In this article, we discuss the differences between torque and horsepower so you can determine which is more valuable for your particular day-to-day driving needs.
What Is Torque?
When you see commercials highlighting the pound-feet of torque a vehicle offers, it can be a bit confusing. After all, we don't measure much else in pound-feet—just torque output. So, just what is torque?
The succinct answer is that torque is the amount of force that is applied to an object via a twisting motion. For vehicles, engine torque is the application of force by the engine to the crankshaft to keep your tires rotating.
There is actually a formula for calculating torque: Force x Distance.
What Is Horsepower?
Horsepower is a bit different from torque. As a unit of measure, horsepower denotes power. More specifically, it measures the rate at which an engine can get work done. Because it measure the ability to get work done, it can apply to any engine or motor, not just the internal combustion engine that has defined car culture for more than a century.
Just as you can calculate torque, you can also calculate the maximum horsepower of your engine. Simply multiply the number of cylinders in your engine by the the number of revolutions per minute (RPM). This will give you the total horsepower output of your engine.
Horsepower Vs. Torque: Which is More Important?
Torque and horsepower both have their place. That's why vehicle manufacturer's tout both. The question of which one is more important really comes down to real-world applications. If you are towing a horse trailer or other heavy loads on the regular, then torque is going to be a significant metric for you. On the other hand, if you'd consider your driving habits to be more sportier than utilitarian, horsepower numbers are going to be more relevant for you.
In real-world driving situations, most drivers won't be able to tell if a vehicle leans more towards being torque-heavy or horsepower-heavy. There are some things you should look out for, though.
First, make sure the vehicle you're looking at has a manual transmission. Most modern vehicles do, but not all. Second, check the ratio of torque to horsepower. A higher number will indicate a greater emphasis on torque over horsepower. Third, look at how much weight the vehicle is carrying. You want something that isn't too heavy. This will affect both torque and horsepower.
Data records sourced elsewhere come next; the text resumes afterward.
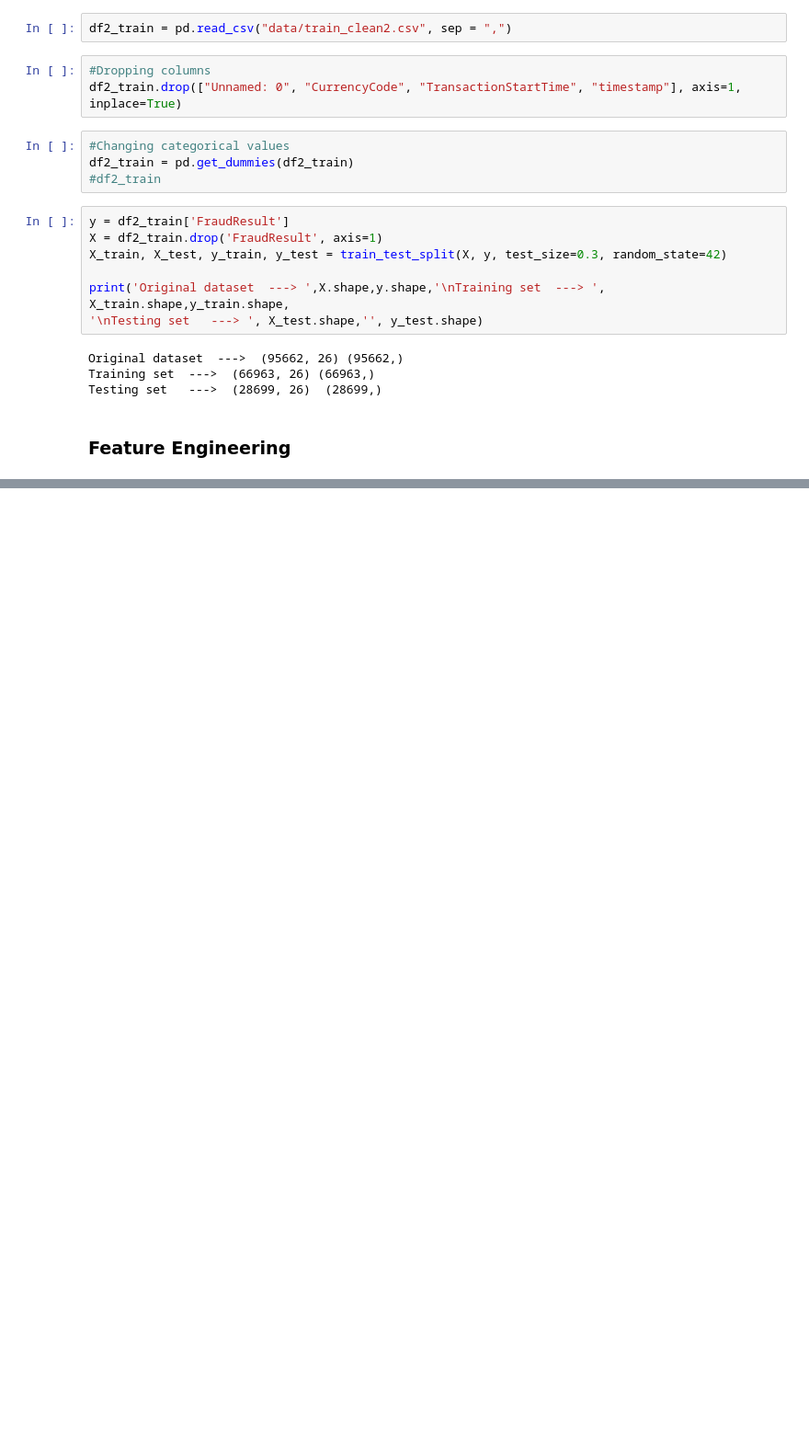
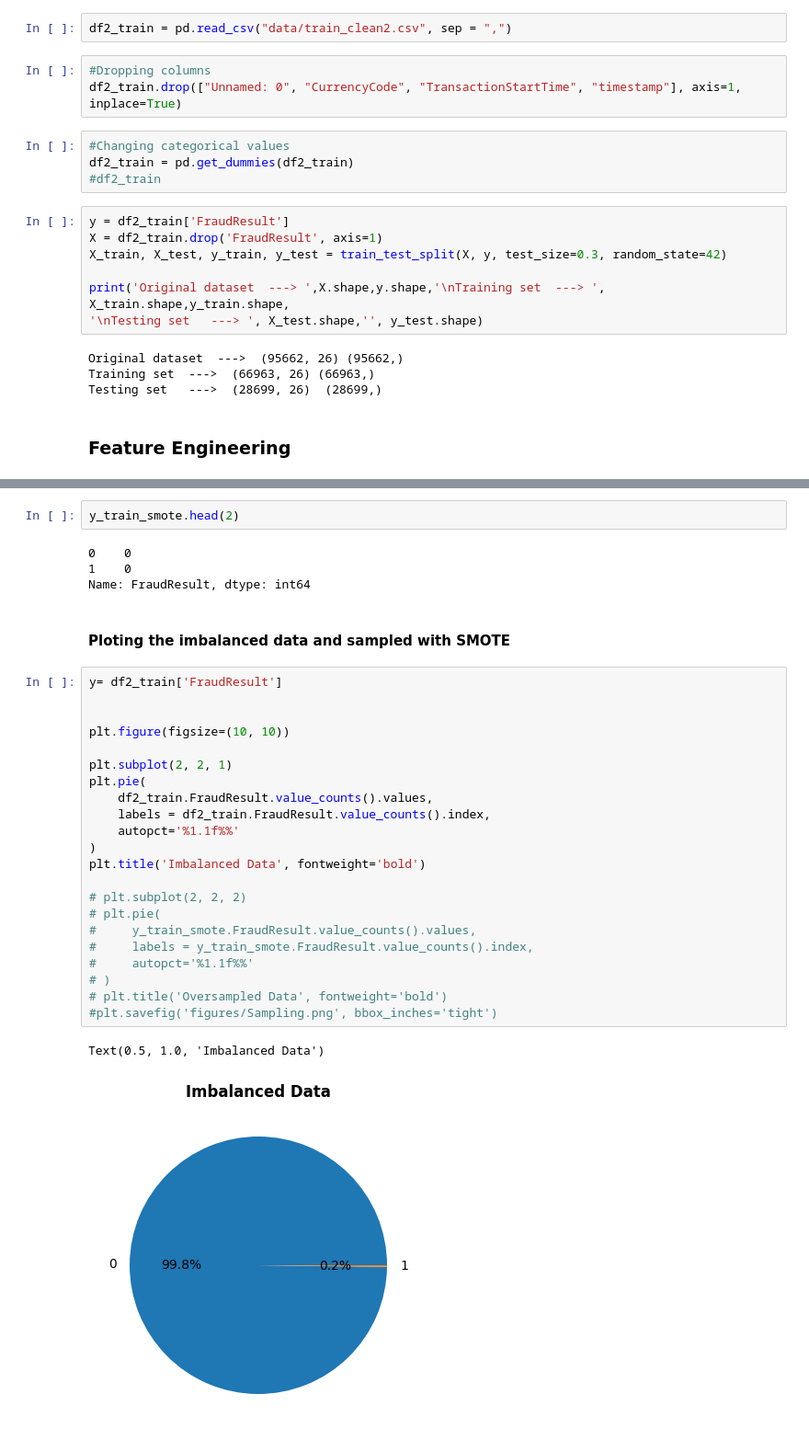
Before and after one commit to aanysofia/Fraud-Detection, a Jupyter notebook: Fraud_detection.ipynb, the cells around one changed output, grey strips where cells are left out. Shown at 92% size. Saved outputs shown, nothing was run; the diff lists cells and outputs as text; blank space fills up the shorter version.

```diff
--- a/Fraud_detection.ipynb
+++ b/Fraud_detection.ipynb
@@ -532,0 +588,33 @@ Testing set   --->  (28699, 26)  (28699,)
+# %%
+y_train_smote.head(2)
+# %% [output]
+0    0
+1    0
+Name: FraudResult, dtype: int64
+# %% [markdown]
+#### Ploting the imbalanced data and sampled with SMOTE
+# %%
+y= df2_train['FraudResult']
+
+
+plt.figure(figsize=(10, 10))
+
+plt.subplot(2, 2, 1)
+plt.pie(
+    df2_train.FraudResult.value_counts().values,
+    labels = df2_train.FraudResult.value_counts().index,
+    autopct='%1.1f%%'
+)
+plt.title('Imbalanced Data', fontweight='bold')
+
+# plt.subplot(2, 2, 2)
+# plt.pie(
+#     y_train_smote.FraudResult.value_counts().values,
+#     labels = y_train_smote.FraudResult.value_counts().index,
+#     autopct='%1.1f%%'
+# )
+# plt.title('Oversampled Data', fontweight='bold')
+#plt.savefig('figures/Sampling.png', bbox_inches='tight')
+# %% [output]
+Text(0.5, 1.0, 'Imbalanced Data')
+[figure, added]
```
Also changed, not shown: parts of 17 cells of this notebook.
So what does it mean in real life? Well, a lot depends on the type of vehicle you drive. If you're looking for a sports car, then horsepower will be important. If you want a family hatchback, then torque might be more useful. It also means that if you're buying a new car, make sure you look at the manufacturer's website and see what each model's specifications are. You could even save yourself some money in the long term.